*EXERCISE DETAILS*
Read the data, and whenever a line holds the word "ipynb", report that line.

*GIVEN RECORDS*
************
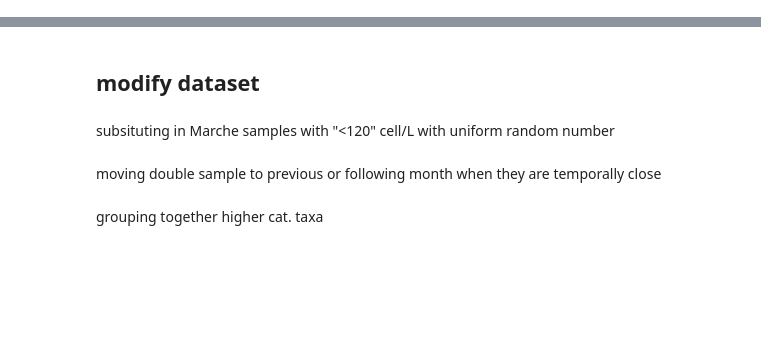
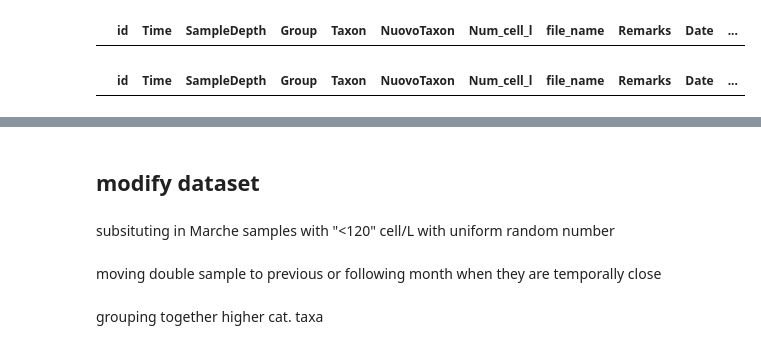
Before and after one commit to Alberto-Ghedin/ISPRA_20152017_Analysis, a Jupyter notebook: Create_dataset/Correct_raw_data.ipynb, the cells around one changed output, grey strips where cells are left out. Cells and saved outputs as stored; diff of their text form; code cells hidden in the pictures; blank space fills up the shorter version.

```diff
--- a/Create_dataset/Correct_raw_data.ipynb
+++ b/Create_dataset/Correct_raw_data.ipynb
@@ -63,4 +26,2 @@ phyto_abund_raw.loc[phyto_abund_raw["id"] == '0004-M000200_TR12', "id"] = '0004-
 # %%
 phyto_abund_raw.dropna(subset=["Num_cell_l"], inplace=True)
-phyto_abund_raw.loc[84343,"Group"] = "Dinoflagellati"
-phyto_abund_raw.loc[124333, "Group"] = "Diatomee"
@@ -71,7 +28,7 @@ phyto_list_excel = phyto_list_excel.apply(remove_additional_white_spaces)
+# %%
+df_lat_long_stations = pd.read_csv(_HOME_ + "/PHD/station_locations.csv")
 # %%
 phyto_abund_raw = phyto_abund_raw.merge(df_lat_long_stations[["id", "Region", "Longitude", "Latitude", "Closest_coast"]], how = "left", left_on="id", right_on="id")
 # %%
 phyto_abund_raw["Taxon"] = np.where(phyto_abund_raw["Taxon"].isna(), phyto_abund_raw["NuovoTaxon"], phyto_abund_raw["Taxon"])
-phyto_abund_raw.drop(columns = ["NuovoTaxon"], inplace=True)
 phyto_abund_raw.loc[~phyto_abund_raw["Taxon"].isna(), "Taxon"] = phyto_abund_raw.loc[~phyto_abund_raw["Taxon"].isna(), "Taxon"].apply(remove_additional_white_spaces)
-phyto_abund_raw.loc[phyto_abund_raw["Taxon"].isna(), "Taxon"] = "Altro fitoplancton"
@@ -78,2 +79,12 @@ phyto_abund_raw.loc[phyto_abund_raw["Taxon"].isna(), "Taxon"] = "Altro fitoplanc
+# %%
+phyto_abund_raw.loc[phyto_abund_raw["Taxon"] == "nan","Taxon"] = phyto_abund_raw.loc[phyto_abund_raw["Taxon"] == "nan","Group"]
+# %%
+phyto_abund_raw.loc[phyto_abund_raw["Taxon"].isna(), :]
+# %% [output]
+|  | id | Time | SampleDepth | Group | Taxon | NuovoTaxon | Num_cell_l | file_name | Remarks | Date | ... |
+# %%
+phyto_abund_raw.loc[phyto_abund_raw["Taxon"].str.contains("Nan"), :]
+# %% [output]
+|  | id | Time | SampleDepth | Group | Taxon | NuovoTaxon | Num_cell_l | file_name | Remarks | Date | ... |
 # %%
 phyto_abund_raw["Taxon"] = phyto_abund_raw["Taxon"].apply(str.capitalize)
```
Also changed, not shown: parts of 39 cells of this notebook, 4 other files.
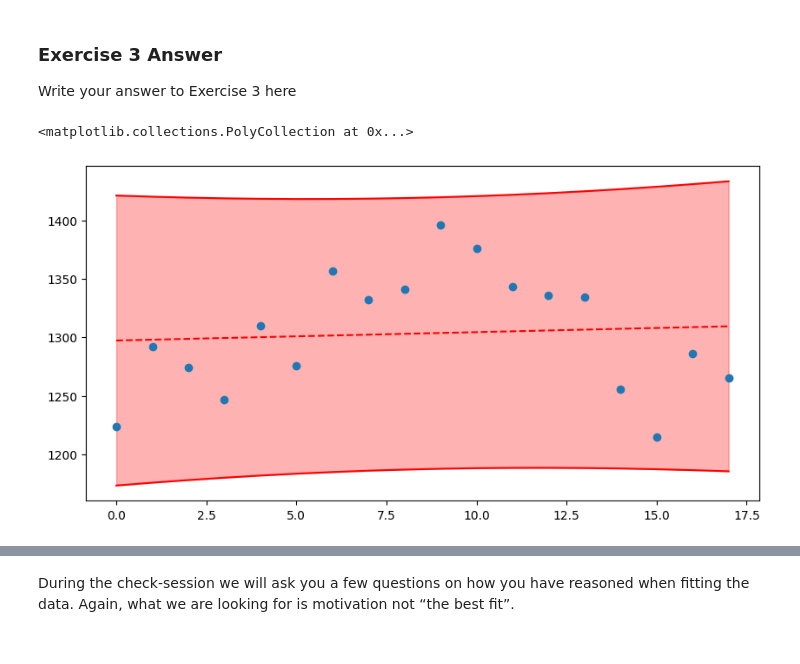
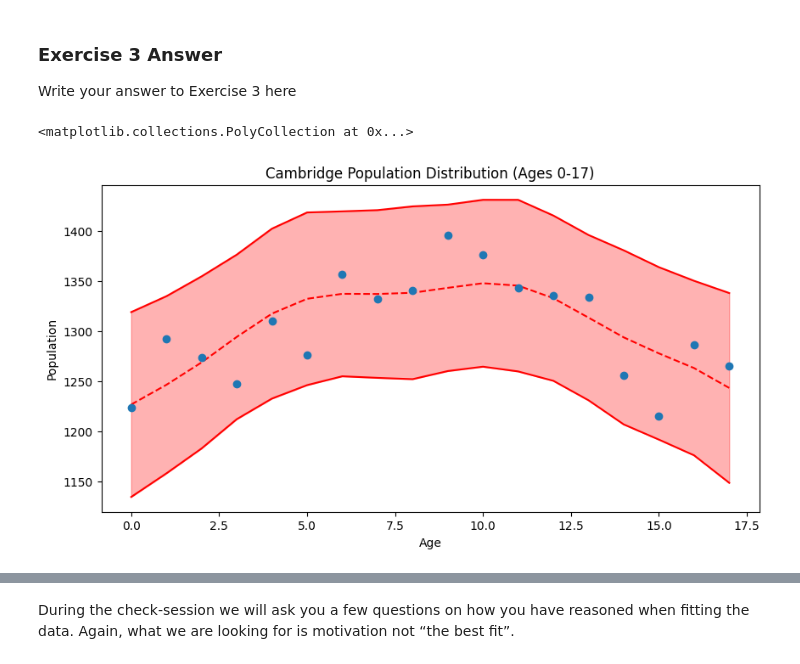
Before and after one commit to Pidongg/pz286_ads_2024, a Jupyter notebook: _notebooks/03-address_glm.ipynb, the cells around one changed output, grey strips where cells are left out. Cells and saved outputs as stored; diff of their text form; code cells hidden in the pictures.

```diff
--- a/_notebooks/03-address_glm.ipynb
+++ b/_notebooks/03-address_glm.ipynb
@@ -932,21 +889,30 @@ Write your answer to Exercise 3 here
 # %%
 # Use this box for any code you need
 # For Cambridge:
 # [1] age 0 - 17:
 x = np.arange(18)
 y = age_df[[i for i in range(18)]].loc['Cambridge']
 
-x_linear = sm.add_constant(x)
+x_linear = np.column_stack([
+    np.ones_like(x),
+    x,
+    np.sin(x),
+    x**2
+])
+
 cambridge_linear = sm.OLS(y,x_linear).fit()
 
 y_pred_linear = cambridge_linear.get_prediction(x_linear).summary_frame(alpha=0.05)
 
 fig, ax = plt.subplots(figsize=(10, 5))
 ax.scatter(x, y, zorder=2)
+ax.set_xlabel('Age')
+ax.set_ylabel('Population')
+ax.set_title('Cambridge Population Distribution (Ages 0-17)')
 ax.plot(x, y_pred_linear['mean'], color='red', linestyle='--', zorder=1)
 ax.plot(x, y_pred_linear['obs_ci_lower'], color='red', linestyle='-', zorder=1)
 ax.plot(x, y_pred_linear['obs_ci_upper'], color='red', linestyle='-', zorder=1)
 ax.fill_between(x.flatten(), y_pred_linear['obs_ci_lower'], y_pred_linear['obs_ci_upper'], color='red', alpha=0.3, zorder=1)
 # %% [output]
 <matplotlib.collections.PolyCollection at 0x...>
-[figure, old version]
+[figure, new version]
```
Also changed, not shown: parts of 35 cells of this notebook.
************
*THE COMPLETED TASK*
Before and after one commit to Alberto-Ghedin/ISPRA_20152017_Analysis, a Jupyter notebook: Create_dataset/Correct_raw_data.ipynb, the cells around one changed output, grey strips where cells are left out. Cells and saved outputs as stored; diff of their text form; code cells hidden in the pictures; blank space fills up the shorter version.
--- a/Create_dataset/Correct_raw_data.ipynb
+++ b/Create_dataset/Correct_raw_data.ipynb
Before and after one commit to Pidongg/pz286_ads_2024, a Jupyter notebook: _notebooks/03-address_glm.ipynb, the cells around one changed output, grey strips where cells are left out. Cells and saved outputs as stored; diff of their text form; code cells hidden in the pictures.
--- a/_notebooks/03-address_glm.ipynb
+++ b/_notebooks/03-address_glm.ipynb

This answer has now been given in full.